Search

Some personal insights from last week




It's hard to know what to say or how to share with you guys. On the one hand I can murmur and tell you hard everything is, but 1) other people have difficulties as well, and 2) it wouldn't help you understand any better. How do you explain suffering? "Oh, I'm hot," or, "Oh, this hurts." None of that really helps you understand.


One of the the difficulties was I was attached to about 8 different wires----medi-port, EKG, pulse ox, not the least of which is the rectal thermometer. You feel like you're tied up. That's ok for a short while, but when you're not feeling great it's extra tough. Even rolling out of bed gets tough since you're trying to not get tangled.


The staff was great. They checked up on me hourly during the day, less frequently at night. The room was private, spacious, white and overlooked the garden behind the house.

My one real past time was listening to the unabridged Les Mis, though sometimes the story gets intense and negative and I didn't want to listen. The lack of distraction made it really difficult. We'll be better prepared for fever week next week with downloaded movies, downloaded talks and other books.


My diet has been completely simplified and it's still difficult to get things down.

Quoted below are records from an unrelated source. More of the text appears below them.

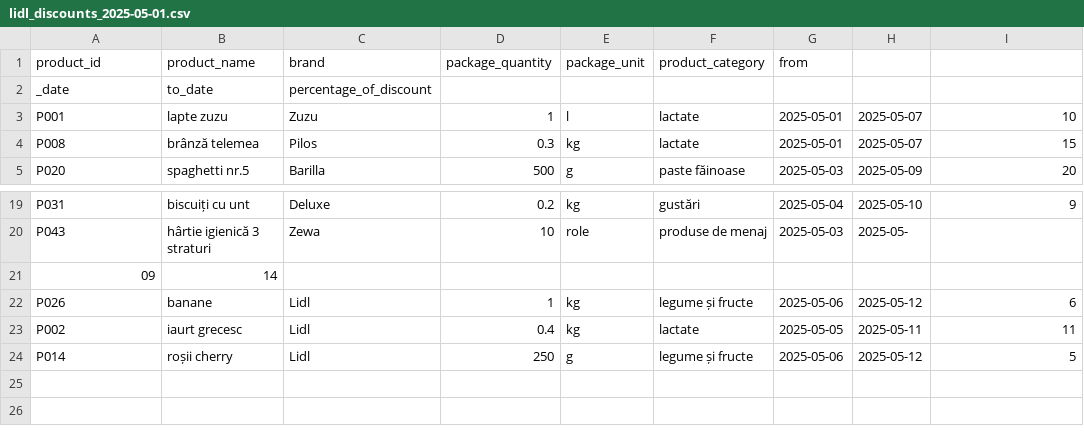
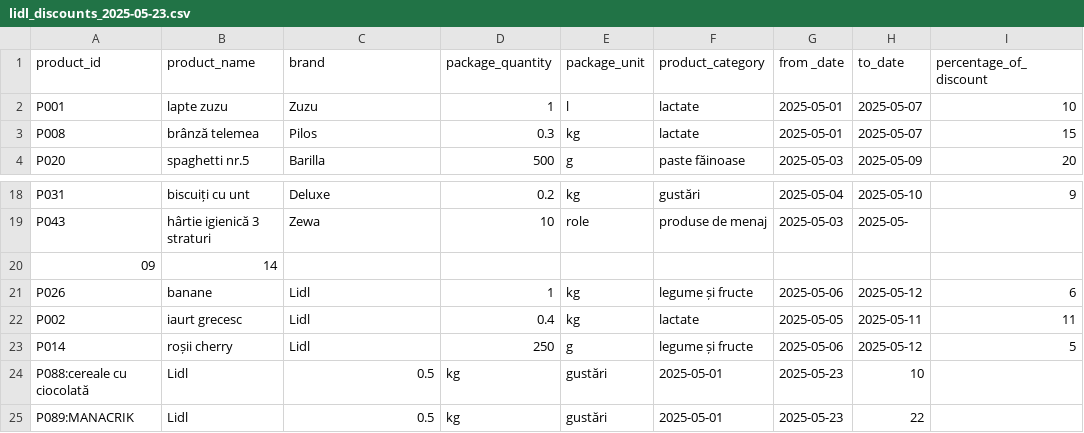
Before and after one commit to VladStoian23/price-comparator-StoianVladIonutz, a CSV file: src/main/resources/data/lidl_discounts_2025-05-23.csv (was src/main/resources/data/lidl_discounts_2025-05-01.csv), drawn as a sheet; only a part is shown, gaps mark what is left out.

```diff
--- a/src/main/resources/data/lidl_discounts_2025-05-01.csv
+++ b/src/main/resources/data/lidl_discounts_2025-05-23.csv
@@ -1,3 +1,2 @@
-product_id;product_name;brand;package_quantity;package_unit;product_category;from
-_date;to_date;percentage_of_discount
+product_id;product_name;brand;package_quantity;package_unit;product_category;from _date;to_date;percentage_of_discount
 P001;lapte zuzu;Zuzu;1;l;lactate;2025-05-01;2025-05-07;10
@@ -24 +23,3 @@ P002;iaurt grecesc;Lidl;0.4;kg;lactate;2025-05-05;2025-05-11;11
 P014;roșii cherry;Lidl;250;g;legume și fructe;2025-05-06;2025-05-12;5
+P088:cereale cu ciocolată;Lidl;0.5;kg;gustări;2025-05-01;2025-05-23;10
+P089:MANACRIK;Lidl;0.5;kg;gustări;2025-05-01;2025-05-23;22
```
Also changed, not shown: src/main/resources/data/lidl_2025-05-01.csv, 18 other files.
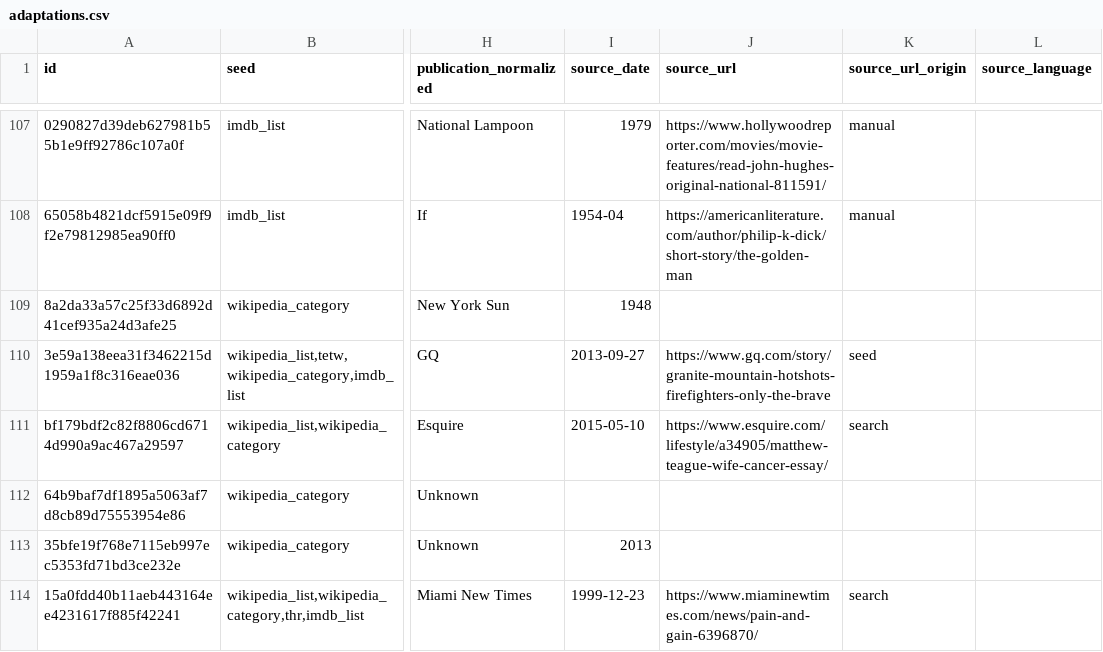
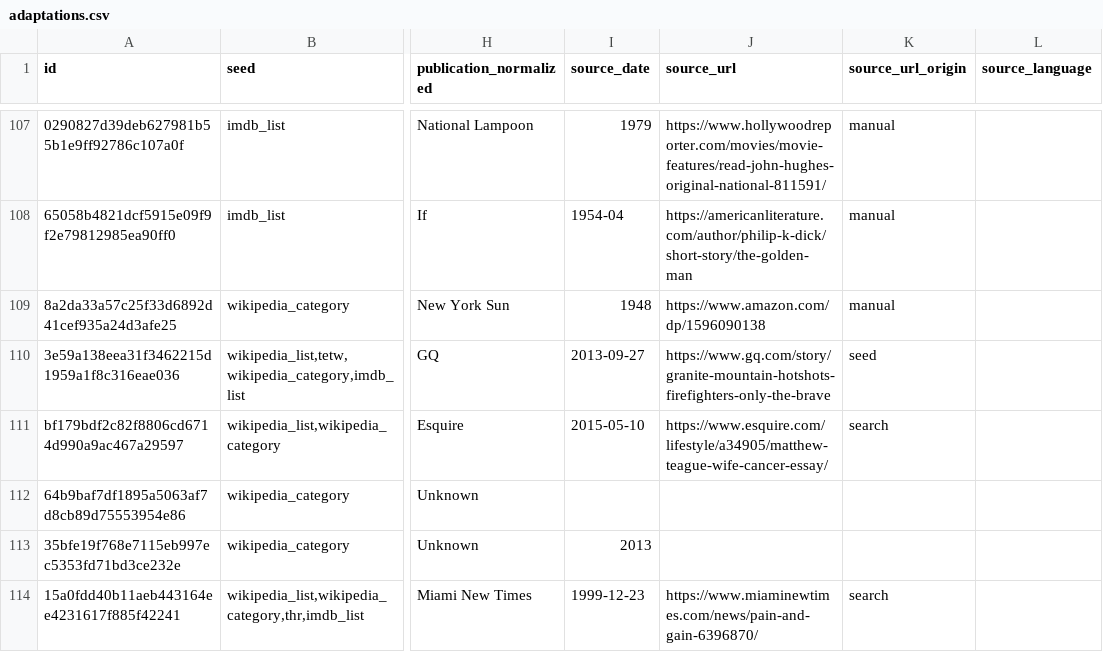
Before and after one commit to altosaar/longform-adaptations, a CSV file: adaptations.csv, drawn as a sheet; only a part is shown, gaps mark what is left out; the diff names each change by its address in the sheet, - before the commit and + after, or states it on an @@ line.

```diff
--- a/adaptations.csv
+++ b/adaptations.csv
-J109 (source_url): (empty)
+J109 (source_url): https://www.amazon.com/dp/1596090138
-K109 (source_url_origin): (empty)
+K109 (source_url_origin): manual
```
Also changed, not shown: data/overrides.csv, 2 other files.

One of the nurses didn't understand that and ordered from a restaurant this incredible piece of salmon with mushroom sauce, potatoes and spinach on the side. But I couldn't handle even two bites of it. Alicia was the lucky beneficiary of that uneaten meal.


Alicia's mentioned fever therapy to stimulate my immune system, but when you're at 40 C (104 F) it doesn't feel great. It doesn't hurt it's just uncomfortable. And when you're alone in this room it can get tedious. The fever began building at 9 AM on Tuesday and stayed at that level until 2 AM on Wednesday morning. Once my temperature reached 40 C it needed to go back down. It took over 5 hours for the fever to come back down. I was in my underwear all day, warm, and the Wifi wasn't working so I couldn't watch anything to distract me. You can imagine how often I stared at the monitor watching my temperate dropping so slowly. I'd look back after 20 minutes and it would creep back up to 29 C. But that's the nature of fevers. I tried not to look very often but I couldn't help it.


The second day, they only raised me to 39 C but again my response was so strong (a good thing) that I blasted right through 39.0 C to 39.4 C. They gave me medication to bring the fever down. In short, my body had a great response to this treatment but it made it less comfortable. Those who are more sickly have a hard time getting to 40.0 C or maintaining that temp. You can imagine what a blessed relief it was when my temp went down and I was free to go home.


The following day I was hoping for a day off but no, back to the clinic on Thursday for checkpoint inhibitors. The cancer cells were weakened by the fever so that's a good time to add Ipi + Nivo on board.


Those were the hardest two days of my life, and there were times during it that I wasn't sure I could get through it. My prayers, believe it or not, got even more intense (didn't know that was possible). But I made it through the week. I'm resting all weekend and I'll do it all again starting Monday morning.



3 comments